Michael D’Antonio came to Trinity this week to talk about his new book Mortal Sins, the best account yet of the abuse scandal in the American Catholic Church. D’Antonio, who was part of the team at Newsday that won a Pulitzer in 1984 for coverage of the Baby Jane Doe case on Long Island, is a prolific author who likes taking the side of those who take on the system.
In this case, the system is the Catholic hierarchy; those who took it on, an improbable assortment of lawyers, priests, and abuse survivors. D’Antonio shows the latter struggling through their own personal problems to achieve some measure of justice for the victims. At center stage is Jeffrey Anderson, the Minneapolis lawyer whose out-of-control lifestyle was exceeded only by his determination to hold Catholic bishops’ feet to the fire. His personal redemption helps frame the story.
Apologists for the hierarchy’s response to the scandal like to claim three things: that bishops handled accusations no differently than the heads of other organizations; that priests have, if anything, been less guilty of the sexual abuse of children than others entrusted with their care; and that the Church is now doing a better job of protecting children than any other institution.
These claims are all problematic, but leaving the problems aside for now, they avoid the elephant in the living room. When a serious sexual abuse case comes to light at a secular institution like Penn State, the heads that roll include the iconic football coach and the president of the university. When a bishop like Robert Finn of Kansas City is convicted in civil court of failing to report a case of abuse, his bishops conference says not a word, and his superior in Rome does not a thing.

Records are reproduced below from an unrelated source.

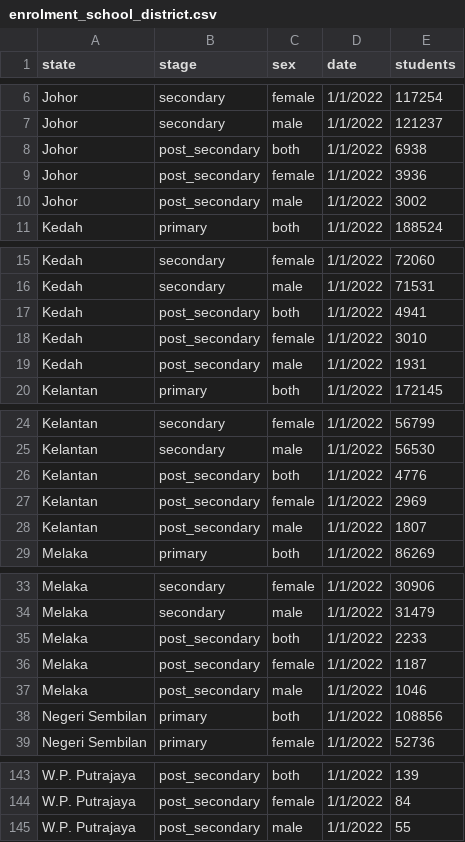
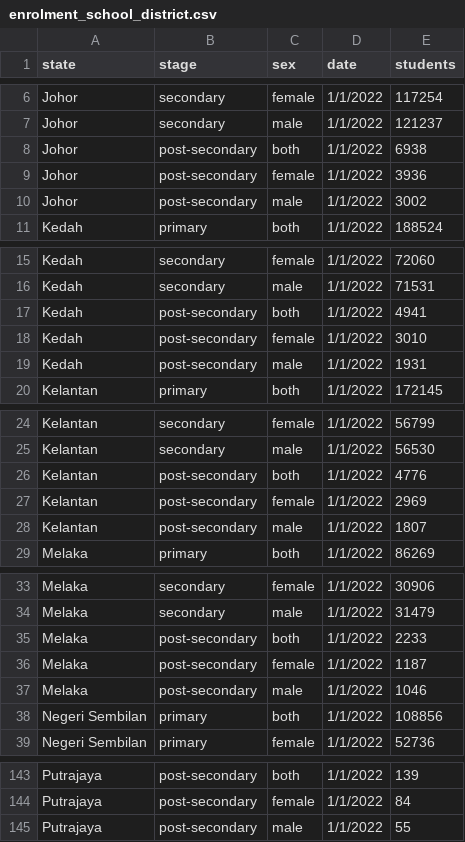
Before and after one commit to Serene0324/Homework_Week10, a CSV file: enrolment_school_district.csv, drawn as a sheet; only a part is shown, gaps mark what is left out; the diff covers the shown part only; the diff names each change by its address in the sheet, - before the commit and + after, or states it on an @@ line.

```diff
--- a/enrolment_school_district.csv
+++ b/enrolment_school_district.csv
-B8:B10 (stage): post_secondary
+B8:B10 (stage): post-secondary
-B17:B19 (stage): post_secondary
+B17:B19 (stage): post-secondary
-B26:B28 (stage): post_secondary
+B26:B28 (stage): post-secondary
-B35:B37 (stage): post_secondary
+B35:B37 (stage): post-secondary
-A143:A145 (state): W.P. Putrajaya
+A143:A145 (state): Putrajaya
-B143:B145 (stage): post_secondary
+B143:B145 (stage): post-secondary
```
Also changed, not shown: 57 edited cells elsewhere in this file.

At Trinity, D’Antonio was asked when he thought the Church would be able to put the abuse scandal behind it. Not, he said, until the system demonstrates the capacity to punish bishops who participated in covering it up.